▼
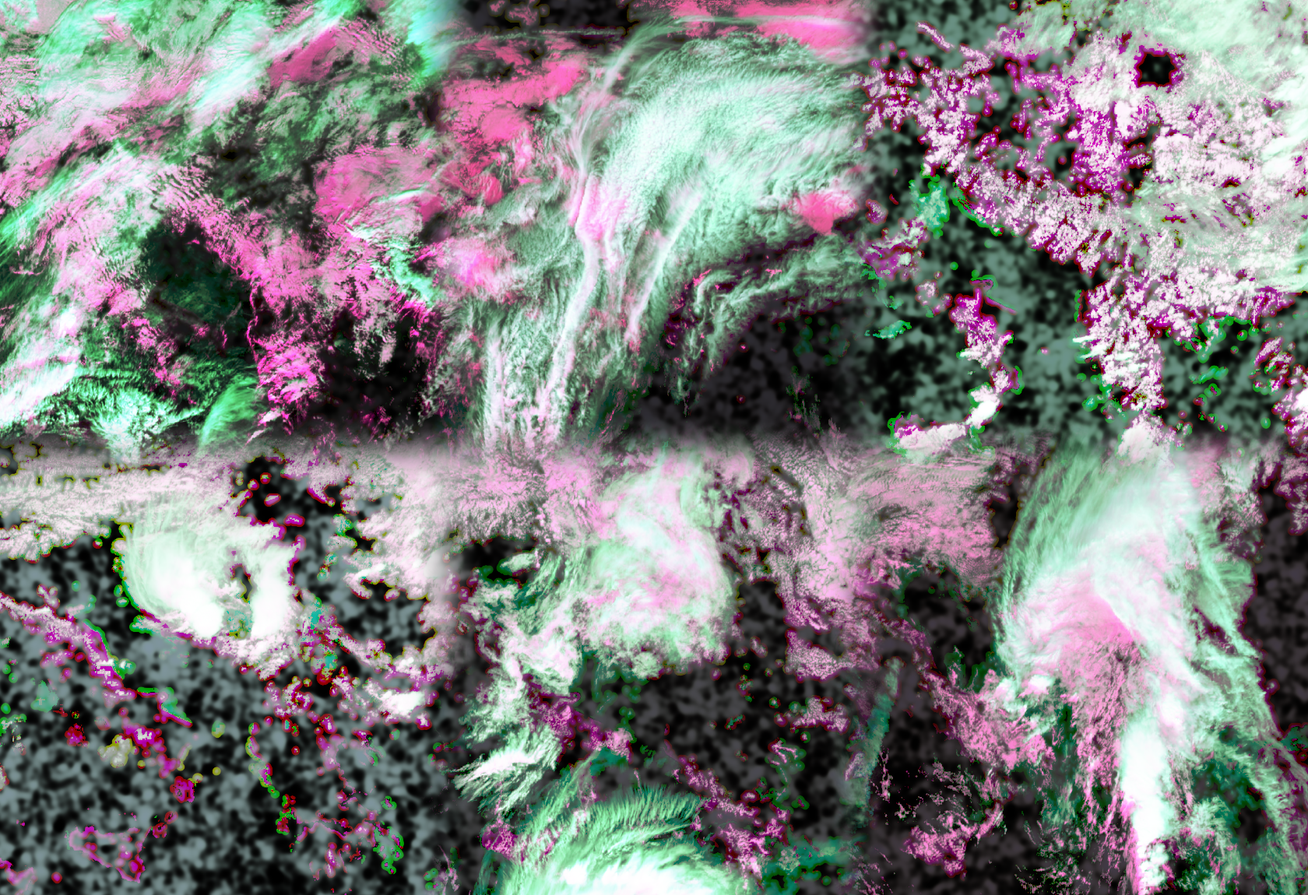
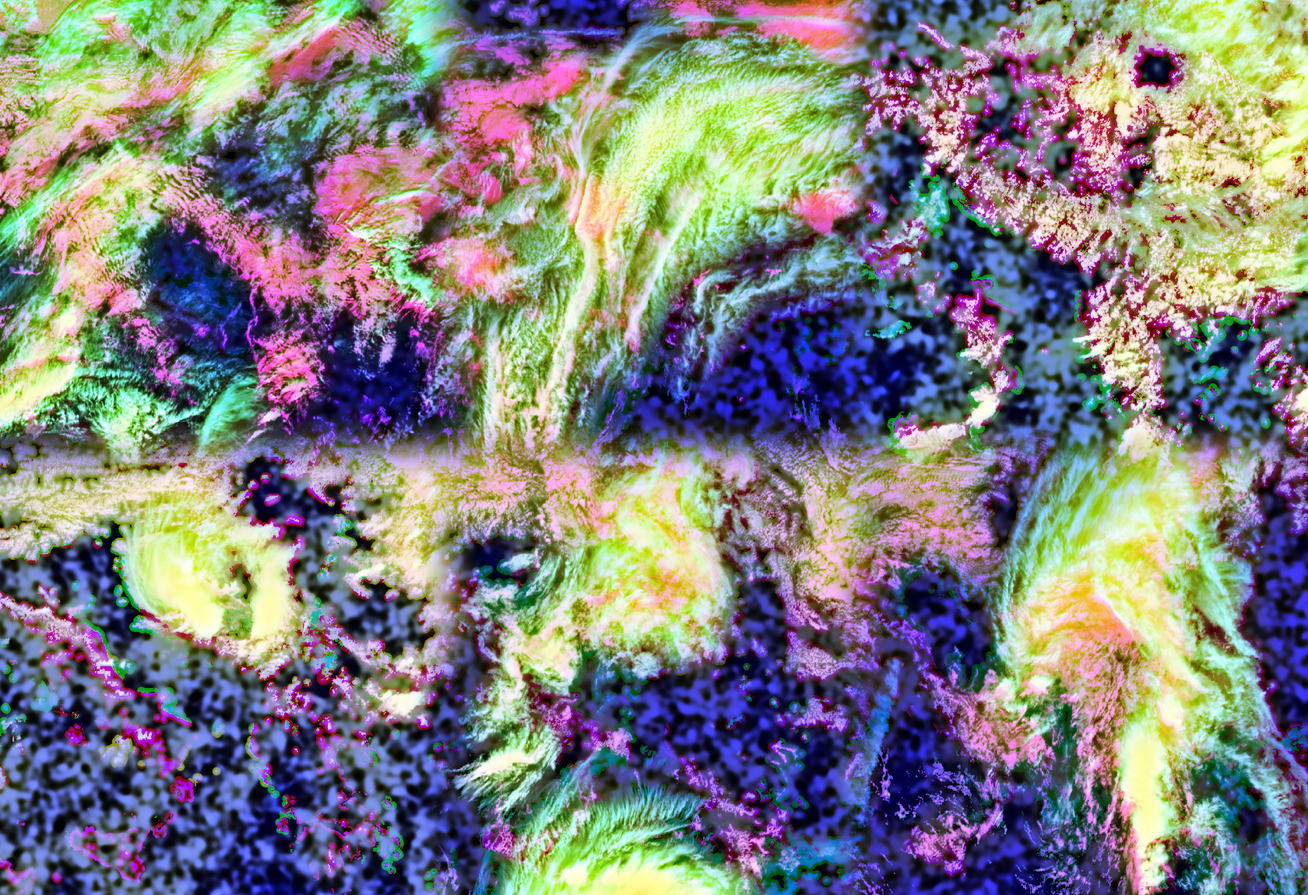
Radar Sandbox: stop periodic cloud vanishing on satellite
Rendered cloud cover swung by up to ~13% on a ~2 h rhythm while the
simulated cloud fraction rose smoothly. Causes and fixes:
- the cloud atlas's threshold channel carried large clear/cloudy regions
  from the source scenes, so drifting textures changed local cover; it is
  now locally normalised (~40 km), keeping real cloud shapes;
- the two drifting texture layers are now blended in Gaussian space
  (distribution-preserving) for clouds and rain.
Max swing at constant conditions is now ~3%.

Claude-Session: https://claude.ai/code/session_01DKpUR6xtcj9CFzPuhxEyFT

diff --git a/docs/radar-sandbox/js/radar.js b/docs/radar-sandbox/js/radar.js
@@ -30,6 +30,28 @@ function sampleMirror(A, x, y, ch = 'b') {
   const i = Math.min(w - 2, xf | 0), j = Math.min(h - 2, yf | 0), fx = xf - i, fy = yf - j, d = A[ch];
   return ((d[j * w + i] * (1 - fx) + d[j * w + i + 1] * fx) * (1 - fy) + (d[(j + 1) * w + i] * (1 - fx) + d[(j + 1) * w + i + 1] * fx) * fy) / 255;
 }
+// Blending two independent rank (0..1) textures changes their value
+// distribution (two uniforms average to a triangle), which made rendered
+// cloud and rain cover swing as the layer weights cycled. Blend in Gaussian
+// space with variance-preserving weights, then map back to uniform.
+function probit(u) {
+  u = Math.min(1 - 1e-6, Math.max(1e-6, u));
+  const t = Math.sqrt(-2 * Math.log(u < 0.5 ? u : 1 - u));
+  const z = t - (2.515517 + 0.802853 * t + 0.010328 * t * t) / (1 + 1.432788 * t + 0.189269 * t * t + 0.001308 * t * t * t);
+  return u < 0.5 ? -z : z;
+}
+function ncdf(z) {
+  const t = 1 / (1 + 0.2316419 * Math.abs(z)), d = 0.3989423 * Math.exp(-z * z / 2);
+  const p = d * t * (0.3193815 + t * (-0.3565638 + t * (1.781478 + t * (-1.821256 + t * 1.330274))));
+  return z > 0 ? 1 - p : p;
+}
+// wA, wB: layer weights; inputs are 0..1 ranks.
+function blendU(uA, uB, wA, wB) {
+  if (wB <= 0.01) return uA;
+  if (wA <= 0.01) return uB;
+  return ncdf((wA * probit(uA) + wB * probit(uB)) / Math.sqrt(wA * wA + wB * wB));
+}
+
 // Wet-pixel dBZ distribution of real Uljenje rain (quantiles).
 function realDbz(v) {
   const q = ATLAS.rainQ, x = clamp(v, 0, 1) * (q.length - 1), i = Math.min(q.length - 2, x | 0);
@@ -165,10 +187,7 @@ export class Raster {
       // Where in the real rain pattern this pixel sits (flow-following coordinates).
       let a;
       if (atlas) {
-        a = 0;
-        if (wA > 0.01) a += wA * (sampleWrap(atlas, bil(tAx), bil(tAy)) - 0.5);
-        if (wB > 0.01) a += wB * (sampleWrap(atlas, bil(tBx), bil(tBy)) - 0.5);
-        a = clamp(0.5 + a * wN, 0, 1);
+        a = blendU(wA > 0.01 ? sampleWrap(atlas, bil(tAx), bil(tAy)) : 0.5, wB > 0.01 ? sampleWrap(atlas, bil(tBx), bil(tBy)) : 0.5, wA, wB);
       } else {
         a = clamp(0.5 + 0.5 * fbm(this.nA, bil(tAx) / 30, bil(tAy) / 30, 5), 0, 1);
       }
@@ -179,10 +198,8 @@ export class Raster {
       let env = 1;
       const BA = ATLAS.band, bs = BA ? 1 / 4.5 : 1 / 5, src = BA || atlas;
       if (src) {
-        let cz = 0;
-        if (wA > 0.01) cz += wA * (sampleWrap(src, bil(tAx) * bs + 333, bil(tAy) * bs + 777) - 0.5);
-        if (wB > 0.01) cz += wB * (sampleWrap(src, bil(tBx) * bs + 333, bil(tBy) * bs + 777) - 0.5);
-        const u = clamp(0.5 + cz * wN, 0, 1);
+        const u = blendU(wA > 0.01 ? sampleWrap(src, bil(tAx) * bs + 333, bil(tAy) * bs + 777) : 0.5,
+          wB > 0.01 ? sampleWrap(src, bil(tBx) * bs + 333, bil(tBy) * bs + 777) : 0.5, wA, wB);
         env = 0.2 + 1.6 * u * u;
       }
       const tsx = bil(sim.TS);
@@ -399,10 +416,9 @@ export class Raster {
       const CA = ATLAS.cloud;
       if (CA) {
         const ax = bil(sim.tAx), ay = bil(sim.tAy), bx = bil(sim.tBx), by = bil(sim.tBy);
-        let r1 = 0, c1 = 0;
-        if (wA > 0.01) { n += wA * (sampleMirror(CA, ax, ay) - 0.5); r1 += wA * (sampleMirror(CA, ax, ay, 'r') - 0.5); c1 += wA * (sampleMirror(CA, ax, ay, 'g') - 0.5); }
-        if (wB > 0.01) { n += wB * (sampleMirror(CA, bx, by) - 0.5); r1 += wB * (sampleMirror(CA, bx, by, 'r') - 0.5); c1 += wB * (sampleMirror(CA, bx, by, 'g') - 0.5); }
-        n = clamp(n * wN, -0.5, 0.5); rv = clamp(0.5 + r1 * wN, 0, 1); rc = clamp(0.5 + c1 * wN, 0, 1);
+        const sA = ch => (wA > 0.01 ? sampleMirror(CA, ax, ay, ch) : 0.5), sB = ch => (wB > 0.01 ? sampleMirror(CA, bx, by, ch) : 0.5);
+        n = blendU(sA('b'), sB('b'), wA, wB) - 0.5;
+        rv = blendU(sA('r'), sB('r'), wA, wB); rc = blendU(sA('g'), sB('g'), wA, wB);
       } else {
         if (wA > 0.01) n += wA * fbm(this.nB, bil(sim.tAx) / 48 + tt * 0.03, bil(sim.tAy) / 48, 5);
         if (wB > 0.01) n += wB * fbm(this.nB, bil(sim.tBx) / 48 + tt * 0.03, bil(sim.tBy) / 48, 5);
▲
▼
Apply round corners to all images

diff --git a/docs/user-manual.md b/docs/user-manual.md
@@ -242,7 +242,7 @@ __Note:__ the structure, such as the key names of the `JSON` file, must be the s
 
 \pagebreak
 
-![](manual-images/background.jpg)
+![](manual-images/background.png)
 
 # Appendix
▲
Repeat exactly the lines of the listing above, from the one with "Radar Sandbox: stop" down to the one with "- the cloud"; both of those lines belong in the range.

Radar Sandbox: stop periodic cloud vanishing on satellite
Rendered cloud cover swung by up to ~13% on a ~2 h rhythm while the
simulated cloud fraction rose smoothly. Causes and fixes:
- the cloud atlas's threshold channel carried large clear/cloudy regions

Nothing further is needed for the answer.